Learn about what I/O options you have and what they can do. To see which options are supported by each module, visit the Technical Specifications page.
Here’s how to connect a G2C1/G2H2 module directly to a PC: Plug the debug cable into J1 on the module board and into a USB port on the PC. Plug the Ethernet cable into J3 on the module board and into the Ethernet port on the PC. Use a coupler if needed. Windows 7/10 Setup Control Panel > Network and Internet > Network and Sharing Center > Change Adapter Settings Right-click on “Local Area Connection” or “Ethernet” and choose Properties. Double-click on Internet Protocol Version 4 (TCP/IPv4). Click “Use the following IP address” and enter the following: IP Address: 192.168.0.5 Subnet mask: 255.255.255.0 Default gateway: Leave blank Click “Use the following DNS server addresses” and leave both fields blank. G2Link Setup Network Setup > I’m using an Ethernet cable > I’m using a static address. IP Address: 192.168.0.100 Subnet Mask: 255.255.255.0 Default Gateway: 192.168.155.100
In order for your microcontroller to communicate with the QML Viewer (a tool for loading QML documents that makes it easy to quickly develop and debug QML applications) messages being sent need to be translated. We have created a set of tools called the Serial Input/Output Agent (SIO) and Translator Input/Output Agent (TIO) to make this microcontroller interface translation happen. You might also benefit from watching this 11 min video on the architecture. The architecture assumes the display modules run the high-level Graphic User Interface (GUI) and interfaces (over serial, Ethernet, CAN, etc) to other intelligent agents that perform the embedded product’s Core Functions (such as running a skin laser, process control, sorting vegetables by color). Reach provides the software components needed to connect the GUI to an external microcontroller via a serial port. This includes a translation layer that insulates the Core Function microcontroller from GUI changes. This separation allows [...]
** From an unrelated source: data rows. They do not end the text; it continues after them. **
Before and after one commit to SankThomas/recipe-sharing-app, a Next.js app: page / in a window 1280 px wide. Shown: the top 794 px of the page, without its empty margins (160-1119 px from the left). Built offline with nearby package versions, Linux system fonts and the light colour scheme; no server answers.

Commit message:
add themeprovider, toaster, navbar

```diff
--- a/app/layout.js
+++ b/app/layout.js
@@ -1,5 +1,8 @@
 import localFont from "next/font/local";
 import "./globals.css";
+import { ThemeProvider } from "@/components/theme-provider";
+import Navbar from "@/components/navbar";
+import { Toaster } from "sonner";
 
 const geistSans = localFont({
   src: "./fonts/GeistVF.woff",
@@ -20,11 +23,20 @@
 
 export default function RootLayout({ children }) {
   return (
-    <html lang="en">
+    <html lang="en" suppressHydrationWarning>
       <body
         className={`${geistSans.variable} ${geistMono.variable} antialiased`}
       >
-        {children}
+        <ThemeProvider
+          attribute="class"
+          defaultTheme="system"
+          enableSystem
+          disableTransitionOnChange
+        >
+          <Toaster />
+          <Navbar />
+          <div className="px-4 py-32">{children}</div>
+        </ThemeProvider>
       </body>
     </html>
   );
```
UART is one of the onboard interface options available on display modules. Linux device names can be found in the tables below by model type: G2C1 and G2H2. Read more about I/O Options between modules. G2C1 UART Names G2H2 UART Names A universal asynchronous receiver/transmitter, abbreviated UART, is a computer hardware device that translates data between parallel and serial forms.
The baud rate is set in the init script on the module: /etc/init.d/sio-agent. You can change this using various approaches. If you’re familiar with Linux and the ‘vi’ editor, you can use a terminal emulator connected to the debug port, login as ‘root’, with no password, then edit the file, and change the default baud rate to another. Simply reboot the module for the change to take effect. Another approach would be to use G2Link. Connect to the display module’s debug port with the “Select Serial Port” button, then click on View>-Advanced View, then click on “Edit SIO settings”. You can select the desired baud rate from the pull-down, then click OK. This will edit the sio-agent script for you. Another approach is to use G2Link, connect to the debug port as before, but then click “View Files in Explorer”. When the file browser window appears, click on “conifg”, then click on [...]
The +5_EXT signal is for powering small external circuits. This signal comes from the +5V DC input to the display module and is routed through a PTC resettable fuse. The PTC has a rating of 2A at 20C or 1.5A at 60C, and this is the power budget for the combined total of all +5V_EXT outputs. Also, each individual +5_EXT pin is limited to 1A max.
The SD Card section discusses the tools you can use.
The On-Board Flash section discusses the process.
This is covered in our Application Note, AN-117, found in the Application Notes section in the G2H Software Documentation.
Yes, our controllers with the CAN option support the CAN 2.0B protocol specification.